The articles proceed to give specific facts as to why we are changing the earth, possibly not for the better. In the article “Is the Anthropocene an Issue of Stratigraphy or Pop Culture” the author speaks about how we may not be aware of how our technology and culture may be overshadowing the earth’s tectonic, climatic, and eustatic processes. The article then goes on to speak about how more proof is necessary before we abruptly end the Holocene and start a new epoch. I tend to agree with this article. I know that we are changing the environment around us by our greenhouse gases and the like, but I tend to want to see a little more proof of changes in the actual rocks.

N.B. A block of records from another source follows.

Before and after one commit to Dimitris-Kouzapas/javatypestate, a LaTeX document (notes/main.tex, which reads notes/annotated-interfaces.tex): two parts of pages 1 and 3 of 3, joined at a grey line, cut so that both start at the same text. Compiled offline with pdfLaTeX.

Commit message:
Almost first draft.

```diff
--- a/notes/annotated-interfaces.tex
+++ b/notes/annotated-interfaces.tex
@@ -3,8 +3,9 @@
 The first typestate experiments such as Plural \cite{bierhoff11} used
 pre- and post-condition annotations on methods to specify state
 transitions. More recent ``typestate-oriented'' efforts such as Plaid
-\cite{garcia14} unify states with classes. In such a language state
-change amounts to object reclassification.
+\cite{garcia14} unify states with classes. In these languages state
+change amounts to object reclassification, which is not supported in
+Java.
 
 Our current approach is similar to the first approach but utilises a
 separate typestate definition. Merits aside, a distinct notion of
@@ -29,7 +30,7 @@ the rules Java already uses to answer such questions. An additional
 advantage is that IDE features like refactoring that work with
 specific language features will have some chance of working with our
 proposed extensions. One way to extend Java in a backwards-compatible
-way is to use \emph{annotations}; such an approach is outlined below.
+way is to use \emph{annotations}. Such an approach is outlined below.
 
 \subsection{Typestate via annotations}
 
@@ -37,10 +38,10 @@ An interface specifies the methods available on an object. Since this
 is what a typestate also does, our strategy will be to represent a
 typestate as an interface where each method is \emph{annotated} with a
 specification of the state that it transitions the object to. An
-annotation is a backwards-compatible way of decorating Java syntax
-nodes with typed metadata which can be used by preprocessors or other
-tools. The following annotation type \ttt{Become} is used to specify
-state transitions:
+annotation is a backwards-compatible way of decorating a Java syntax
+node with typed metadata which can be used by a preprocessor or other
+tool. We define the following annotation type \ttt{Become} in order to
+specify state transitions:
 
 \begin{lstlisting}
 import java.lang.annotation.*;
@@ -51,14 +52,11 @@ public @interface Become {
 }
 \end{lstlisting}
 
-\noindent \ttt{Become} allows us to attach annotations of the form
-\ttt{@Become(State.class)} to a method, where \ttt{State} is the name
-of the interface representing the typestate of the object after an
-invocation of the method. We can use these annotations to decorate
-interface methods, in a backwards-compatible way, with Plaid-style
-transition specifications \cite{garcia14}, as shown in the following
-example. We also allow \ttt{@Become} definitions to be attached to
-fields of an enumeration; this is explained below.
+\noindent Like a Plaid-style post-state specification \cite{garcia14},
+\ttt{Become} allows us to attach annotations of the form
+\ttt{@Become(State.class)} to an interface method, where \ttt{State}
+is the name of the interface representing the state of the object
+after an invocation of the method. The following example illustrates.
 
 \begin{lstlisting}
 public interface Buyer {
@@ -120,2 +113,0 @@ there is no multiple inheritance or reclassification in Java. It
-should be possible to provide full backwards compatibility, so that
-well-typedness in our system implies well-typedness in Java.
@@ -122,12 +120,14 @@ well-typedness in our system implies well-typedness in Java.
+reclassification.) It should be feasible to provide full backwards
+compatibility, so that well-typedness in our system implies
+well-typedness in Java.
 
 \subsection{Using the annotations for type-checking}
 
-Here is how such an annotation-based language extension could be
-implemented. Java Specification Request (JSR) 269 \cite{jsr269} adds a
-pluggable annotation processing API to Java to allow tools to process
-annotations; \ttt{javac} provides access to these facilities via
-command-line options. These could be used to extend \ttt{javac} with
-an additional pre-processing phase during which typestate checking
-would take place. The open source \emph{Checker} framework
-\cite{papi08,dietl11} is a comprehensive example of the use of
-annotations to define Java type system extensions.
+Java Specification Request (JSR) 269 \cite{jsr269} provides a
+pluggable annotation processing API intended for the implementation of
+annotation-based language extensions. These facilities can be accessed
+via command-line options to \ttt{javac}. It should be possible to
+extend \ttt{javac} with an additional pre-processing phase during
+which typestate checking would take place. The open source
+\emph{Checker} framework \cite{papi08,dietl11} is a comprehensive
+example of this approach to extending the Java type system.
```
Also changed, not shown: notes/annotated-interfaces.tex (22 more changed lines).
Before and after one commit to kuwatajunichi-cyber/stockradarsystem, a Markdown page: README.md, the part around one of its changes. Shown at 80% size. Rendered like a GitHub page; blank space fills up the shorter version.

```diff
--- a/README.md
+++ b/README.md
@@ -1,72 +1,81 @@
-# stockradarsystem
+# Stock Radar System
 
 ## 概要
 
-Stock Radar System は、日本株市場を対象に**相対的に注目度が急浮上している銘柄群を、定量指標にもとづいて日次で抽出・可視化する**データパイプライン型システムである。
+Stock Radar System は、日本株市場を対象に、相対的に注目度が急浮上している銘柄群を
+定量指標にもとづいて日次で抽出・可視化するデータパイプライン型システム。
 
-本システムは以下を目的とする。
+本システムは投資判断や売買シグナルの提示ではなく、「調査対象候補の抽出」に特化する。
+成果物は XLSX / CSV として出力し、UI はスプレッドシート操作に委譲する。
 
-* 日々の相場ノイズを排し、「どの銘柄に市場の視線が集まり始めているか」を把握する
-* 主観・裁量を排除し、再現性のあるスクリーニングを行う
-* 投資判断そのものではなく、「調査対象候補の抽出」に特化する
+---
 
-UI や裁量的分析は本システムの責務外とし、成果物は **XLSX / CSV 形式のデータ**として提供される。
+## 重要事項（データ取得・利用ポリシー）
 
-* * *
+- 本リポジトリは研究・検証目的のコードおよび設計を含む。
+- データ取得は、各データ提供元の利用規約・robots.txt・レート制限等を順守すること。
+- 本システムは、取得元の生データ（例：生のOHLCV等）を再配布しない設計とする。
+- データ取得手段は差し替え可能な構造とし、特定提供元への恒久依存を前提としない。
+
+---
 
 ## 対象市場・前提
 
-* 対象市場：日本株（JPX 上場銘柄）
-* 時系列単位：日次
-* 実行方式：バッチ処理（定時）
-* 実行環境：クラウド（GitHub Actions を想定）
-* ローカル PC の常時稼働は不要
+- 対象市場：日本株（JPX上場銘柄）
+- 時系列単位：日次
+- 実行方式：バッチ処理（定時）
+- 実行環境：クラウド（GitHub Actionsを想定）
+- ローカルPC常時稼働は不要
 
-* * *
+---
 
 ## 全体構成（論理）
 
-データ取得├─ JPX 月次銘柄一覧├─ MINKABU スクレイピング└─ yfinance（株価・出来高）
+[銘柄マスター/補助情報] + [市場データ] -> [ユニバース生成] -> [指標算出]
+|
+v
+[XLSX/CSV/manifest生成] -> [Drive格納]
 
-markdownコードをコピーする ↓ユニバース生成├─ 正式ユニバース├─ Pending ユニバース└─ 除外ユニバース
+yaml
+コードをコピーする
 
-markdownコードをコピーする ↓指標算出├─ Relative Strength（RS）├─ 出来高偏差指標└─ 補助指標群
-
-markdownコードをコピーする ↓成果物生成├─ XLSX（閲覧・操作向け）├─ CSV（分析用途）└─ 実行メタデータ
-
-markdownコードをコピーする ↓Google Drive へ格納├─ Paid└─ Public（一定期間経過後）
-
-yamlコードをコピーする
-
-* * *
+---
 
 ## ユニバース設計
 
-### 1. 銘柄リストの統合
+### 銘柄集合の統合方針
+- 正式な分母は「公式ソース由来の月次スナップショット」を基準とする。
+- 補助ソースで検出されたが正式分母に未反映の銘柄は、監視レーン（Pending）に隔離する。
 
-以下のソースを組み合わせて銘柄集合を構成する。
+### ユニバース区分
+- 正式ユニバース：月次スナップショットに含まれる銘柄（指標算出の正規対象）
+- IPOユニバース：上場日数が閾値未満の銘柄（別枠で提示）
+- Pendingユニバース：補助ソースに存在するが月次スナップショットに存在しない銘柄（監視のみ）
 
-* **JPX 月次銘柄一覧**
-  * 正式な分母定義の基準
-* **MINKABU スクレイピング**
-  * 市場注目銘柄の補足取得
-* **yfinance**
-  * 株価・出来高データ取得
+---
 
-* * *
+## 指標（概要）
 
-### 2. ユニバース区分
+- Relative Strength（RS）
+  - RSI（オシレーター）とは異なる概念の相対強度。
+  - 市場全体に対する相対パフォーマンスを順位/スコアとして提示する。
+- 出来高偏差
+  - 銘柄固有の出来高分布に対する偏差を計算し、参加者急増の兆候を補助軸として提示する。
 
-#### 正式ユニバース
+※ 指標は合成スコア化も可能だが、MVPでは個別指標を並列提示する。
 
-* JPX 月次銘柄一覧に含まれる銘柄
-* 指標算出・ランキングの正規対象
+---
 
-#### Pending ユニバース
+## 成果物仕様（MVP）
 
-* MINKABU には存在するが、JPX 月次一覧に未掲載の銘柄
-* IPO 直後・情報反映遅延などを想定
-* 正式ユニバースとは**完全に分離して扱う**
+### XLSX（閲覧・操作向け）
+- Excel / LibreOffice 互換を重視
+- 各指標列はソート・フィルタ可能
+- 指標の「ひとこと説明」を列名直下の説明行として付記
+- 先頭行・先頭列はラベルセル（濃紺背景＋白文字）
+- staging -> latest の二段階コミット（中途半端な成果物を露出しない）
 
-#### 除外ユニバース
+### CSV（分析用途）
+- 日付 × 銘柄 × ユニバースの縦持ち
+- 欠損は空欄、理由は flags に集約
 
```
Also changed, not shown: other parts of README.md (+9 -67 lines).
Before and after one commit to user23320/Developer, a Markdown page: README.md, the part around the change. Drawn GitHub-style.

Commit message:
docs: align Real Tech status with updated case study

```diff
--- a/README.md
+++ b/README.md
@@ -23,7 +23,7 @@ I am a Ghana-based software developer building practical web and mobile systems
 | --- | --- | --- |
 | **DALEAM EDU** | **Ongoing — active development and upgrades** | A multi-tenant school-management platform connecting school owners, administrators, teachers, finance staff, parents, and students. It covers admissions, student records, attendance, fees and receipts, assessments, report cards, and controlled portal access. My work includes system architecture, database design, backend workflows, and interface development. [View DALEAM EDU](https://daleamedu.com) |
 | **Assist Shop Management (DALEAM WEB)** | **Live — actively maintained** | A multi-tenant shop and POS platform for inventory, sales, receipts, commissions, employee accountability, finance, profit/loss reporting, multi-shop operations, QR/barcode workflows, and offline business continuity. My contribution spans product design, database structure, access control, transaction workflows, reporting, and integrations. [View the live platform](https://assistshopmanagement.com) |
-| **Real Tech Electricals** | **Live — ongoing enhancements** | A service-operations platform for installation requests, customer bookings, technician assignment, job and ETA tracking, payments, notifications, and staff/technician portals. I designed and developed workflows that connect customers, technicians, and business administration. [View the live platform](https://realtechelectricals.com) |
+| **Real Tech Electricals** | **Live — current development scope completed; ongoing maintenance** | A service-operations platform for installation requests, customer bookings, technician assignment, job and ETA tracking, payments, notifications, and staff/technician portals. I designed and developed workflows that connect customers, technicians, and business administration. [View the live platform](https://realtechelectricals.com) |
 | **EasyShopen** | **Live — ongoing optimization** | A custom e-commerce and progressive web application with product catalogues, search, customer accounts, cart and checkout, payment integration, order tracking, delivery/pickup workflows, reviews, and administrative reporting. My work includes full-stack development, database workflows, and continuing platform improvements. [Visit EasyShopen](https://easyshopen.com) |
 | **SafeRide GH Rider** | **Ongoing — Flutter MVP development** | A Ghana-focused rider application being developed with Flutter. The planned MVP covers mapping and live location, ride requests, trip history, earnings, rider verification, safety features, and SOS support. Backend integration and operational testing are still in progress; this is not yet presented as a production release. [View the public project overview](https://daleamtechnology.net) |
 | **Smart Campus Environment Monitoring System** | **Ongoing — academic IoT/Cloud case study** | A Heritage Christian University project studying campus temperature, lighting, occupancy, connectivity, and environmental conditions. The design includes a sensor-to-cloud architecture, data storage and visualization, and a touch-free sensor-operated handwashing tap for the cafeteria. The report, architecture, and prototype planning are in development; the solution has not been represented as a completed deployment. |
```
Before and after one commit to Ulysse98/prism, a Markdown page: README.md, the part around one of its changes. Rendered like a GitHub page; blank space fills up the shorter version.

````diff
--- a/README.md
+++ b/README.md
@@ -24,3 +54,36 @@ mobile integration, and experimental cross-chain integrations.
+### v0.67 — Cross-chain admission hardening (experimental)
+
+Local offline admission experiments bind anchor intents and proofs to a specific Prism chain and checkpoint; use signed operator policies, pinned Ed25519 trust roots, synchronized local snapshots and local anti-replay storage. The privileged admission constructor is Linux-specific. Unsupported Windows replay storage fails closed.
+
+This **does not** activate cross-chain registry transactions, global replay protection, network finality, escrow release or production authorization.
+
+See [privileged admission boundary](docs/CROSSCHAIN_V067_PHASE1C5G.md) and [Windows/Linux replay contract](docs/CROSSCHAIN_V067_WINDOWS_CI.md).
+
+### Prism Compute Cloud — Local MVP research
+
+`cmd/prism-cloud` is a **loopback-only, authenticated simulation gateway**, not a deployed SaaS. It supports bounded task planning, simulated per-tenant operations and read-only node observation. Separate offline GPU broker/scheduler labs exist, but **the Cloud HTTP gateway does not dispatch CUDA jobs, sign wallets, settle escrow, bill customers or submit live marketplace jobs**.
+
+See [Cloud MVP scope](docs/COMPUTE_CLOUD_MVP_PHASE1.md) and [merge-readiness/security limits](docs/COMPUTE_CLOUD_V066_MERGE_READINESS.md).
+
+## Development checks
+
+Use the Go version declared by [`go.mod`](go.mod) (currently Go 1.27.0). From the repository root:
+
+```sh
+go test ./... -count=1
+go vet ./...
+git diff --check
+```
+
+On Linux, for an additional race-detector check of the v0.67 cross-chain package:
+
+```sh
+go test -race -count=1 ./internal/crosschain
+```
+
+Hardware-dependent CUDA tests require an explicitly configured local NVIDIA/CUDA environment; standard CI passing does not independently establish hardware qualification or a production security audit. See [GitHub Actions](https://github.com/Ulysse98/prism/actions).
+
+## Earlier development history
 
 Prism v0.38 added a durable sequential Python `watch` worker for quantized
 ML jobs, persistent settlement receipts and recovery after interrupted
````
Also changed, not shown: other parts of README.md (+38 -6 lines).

After all, the rocks in the earth are what current stratigraphers use to separate the different time periods.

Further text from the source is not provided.